→ Supplied material:
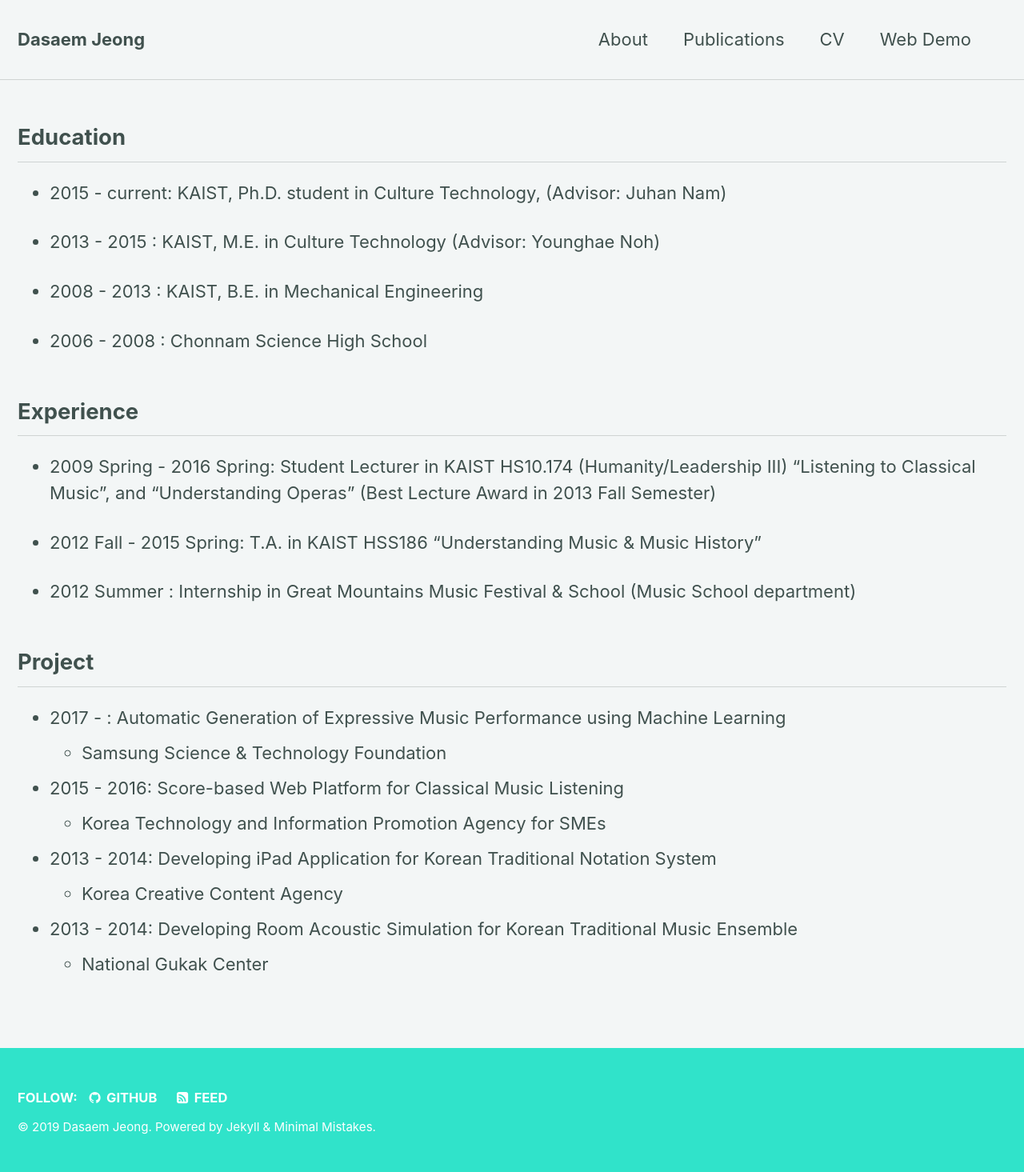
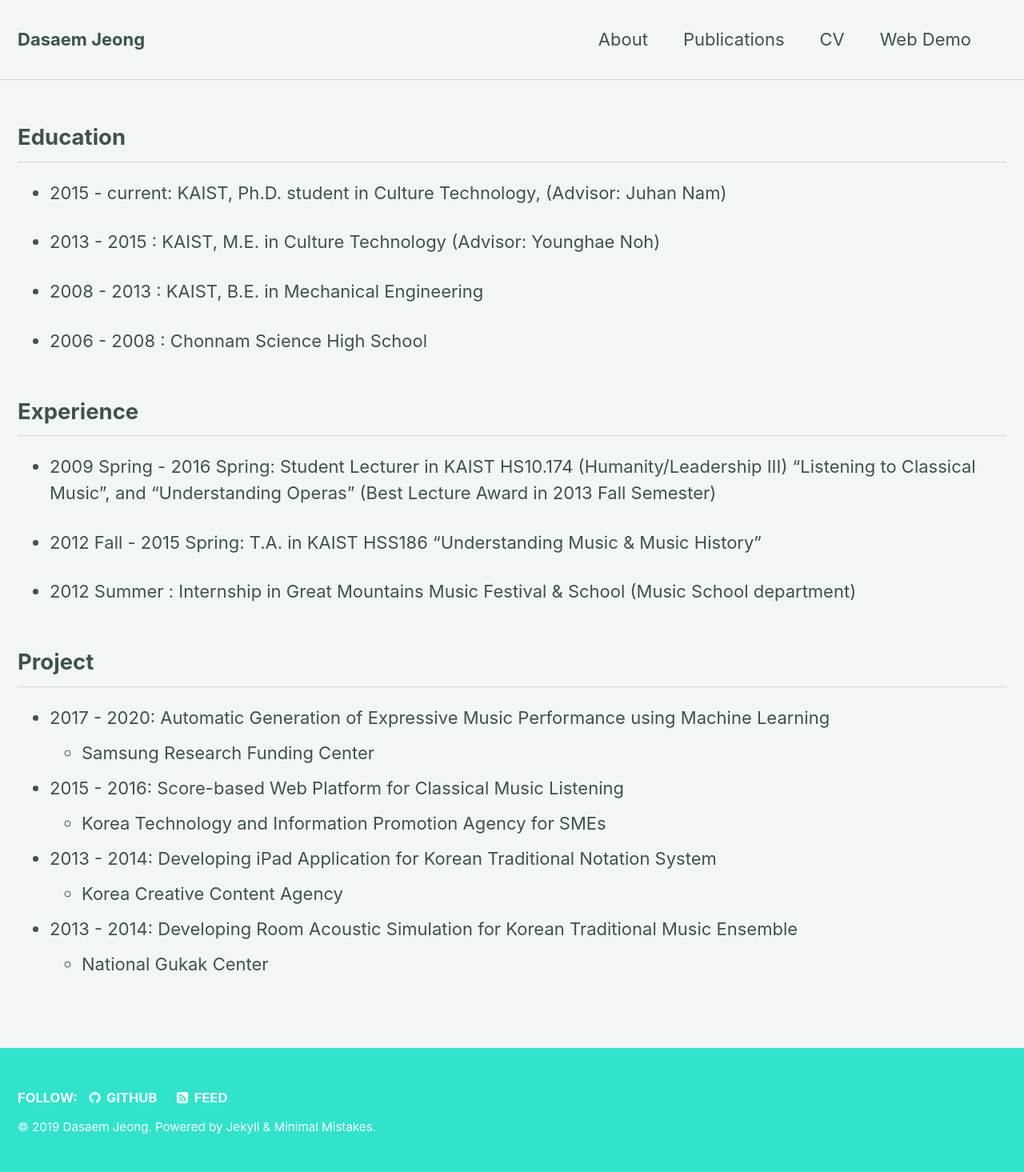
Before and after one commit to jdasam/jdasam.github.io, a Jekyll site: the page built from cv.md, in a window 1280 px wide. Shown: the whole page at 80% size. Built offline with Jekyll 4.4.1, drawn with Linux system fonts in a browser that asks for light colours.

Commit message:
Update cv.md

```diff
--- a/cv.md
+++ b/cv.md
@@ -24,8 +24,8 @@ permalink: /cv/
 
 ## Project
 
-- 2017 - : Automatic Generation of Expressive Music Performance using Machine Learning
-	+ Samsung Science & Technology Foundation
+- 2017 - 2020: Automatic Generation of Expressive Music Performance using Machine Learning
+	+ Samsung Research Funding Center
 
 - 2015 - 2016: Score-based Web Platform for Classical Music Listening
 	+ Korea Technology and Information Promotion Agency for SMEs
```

→ Your instructions:
Retype the listing exactly and drop the pictures.

→ Reply:
Before and after one commit to jdasam/jdasam.github.io, a Jekyll site: the page built from cv.md, in a window 1280 px wide. Shown: the whole page at 80% size. Built offline with Jekyll 4.4.1, drawn with Linux system fonts in a browser that asks for light colours.

Commit message:
Update cv.md

```diff
--- a/cv.md
+++ b/cv.md
@@ -24,8 +24,8 @@ permalink: /cv/
 
 ## Project
 
-- 2017 - : Automatic Generation of Expressive Music Performance using Machine Learning
-	+ Samsung Science & Technology Foundation
+- 2017 - 2020: Automatic Generation of Expressive Music Performance using Machine Learning
+	+ Samsung Research Funding Center
 
 - 2015 - 2016: Score-based Web Platform for Classical Music Listening
 	+ Korea Technology and Information Promotion Agency for SMEs
```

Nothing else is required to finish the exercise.